What’s ahead for OSHA?
Worker safety experts discuss possible changes under Biden administration
With each new White House administration comes change in Washington.
When President-elect Joe Biden takes office Jan. 20, those changes will include a new approach at OSHA, according to prominent worker safety experts – starting with how to abate the risk of COVID-19 infection among employees in various industries.
“COVID-19 has affected all aspects of the United States,” said former OSHA administrator David Michaels, who directed the agency during the Obama administration and in November was named to Biden’s Transition COVID-19 Advisory Board. “It’s a worker safety crisis.
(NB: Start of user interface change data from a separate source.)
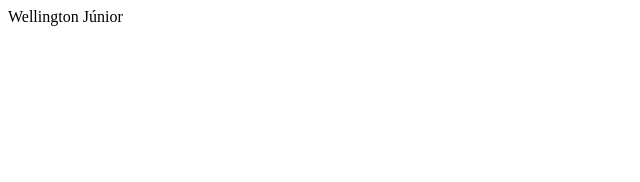
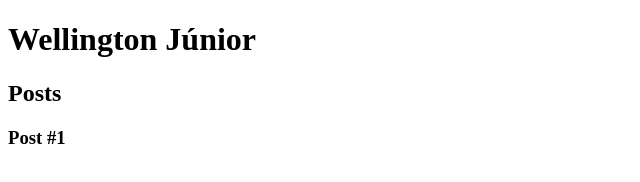
Before and after one commit to juniorfarias/BootcampDIOEveris, a plain HTML site: page index.html in a window 1280 px wide. Shown: the whole page, without its empty margins (0-640 px from the left). Drawn offline with Linux system fonts and the light colour scheme.

Commit message:
Criação da estrutura da página de forma semântica

```diff
--- a/index.html
+++ b/index.html
@@ -5,6 +5,19 @@
         <title>Wellington Júnior</title>
     </head>
     <body>
-        Wellington Júnior
+        <header>
+            <h1>Wellington Júnior</h1>
+        </header>
+        <section>
+            <header>
+                <h2>Posts</h2>
+            </header>
+            <article>
+                <header>
+                    <h3>Post #1</h3>
+                </header>
+            </article>
+        </section>
+        <footer></footer>
     </body>
 </html>
```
We want to be able to open the economy and expand the economy to get incomes back for so many reasons. But before you can take steps, you need a plan.”
The new administration’s plan is generally expected to begin with OSHA issuing an emergency temporary standard on infectious diseases, requiring employers to take certain measures to protect workers from on-the-job exposure to the coronavirus.
During a November roundtable discussion with Biden, Vice President-elect Kamala Harris, and business and labor leaders, AFL-CIO President Richard Trumka called an enforceable COVID-19-related ETS “one of the best ways OSHA can reestablish its mission … to protect workers. We cannot afford to wait any longer.”
Although protecting workers from COVID-19 likely will be the agency’s highest priority, OSHA’s plate under the new Biden administration will be quite full.
Under the Trump administration, OSHA published more than 20 interim guidance documents related to COVID-19 for various occupational groups, including airline operations, construction, retail, oil and gas, and manufacturing. According to the agency’s website, however, the documents “are not a standard or regulation, and create no new legal obligations.”
Associate Editor Barry Bottino discusses this article in the January 2021 episode of Safety+Health's “On the Safe Side” podcast.
To some, this doesn’t ensure employers follow the worker safety recommendations, and fuels the need for a strong, comprehensive ETS from OSHA.
“We need a strong rule from the top,” Travis Parsons, associate director of occupational safety and health for the Laborers’ Health and Safety Fund of North America, said during a Nov. 19 National Safety Council webinar on the future of OSHA. “That would set the expectations for everyone – for workers and employers across the board. We have good and bad actors out there, and, unfortunately, the bad actors aren’t going to follow just guidelines.”
Jane Terry, vice president of government affairs at NSC, pointed to ETSs recently enacted in California, Michigan, Oregon and Virginia.
“The work that’s been done in the states that have an ETS in place will likely be a good guide,” she said during the webinar.
Kevin Cannon, director of safety and health services for the Associated General Contractors of America and chair of OSHA’s Advisory Committee on Construction Safety and Health, added that having multiple states with an ETS has added some hurdles for AGC, which has members in all 50 states.
“We have members complying with the Virginia rule, with the Michigan rule, the Oregon rule and the California rule,” he said. “It’s inevitable that early on (in the new administration) we’ll see an ETS for COVID-19.”
During Michaels’ tenure, OSHA was working on an infectious diseases standard to protect health care workers. That work could be revived, the experts said, and expanded to include numerous occupations.
However, the safety and health of workers amid the COVID-19 pandemic isn’t just the job of one federal agency, Michaels said during a Nov. 11 webinar hosted by the University of Colorado Center for Bioethics and Humanities.
“It has to be beyond OSHA,” he said. “We have to be thinking about an all-government effort led by the Labor Department. You can be very successful involving other agencies. Hopefully, we’ll start to see that in January.”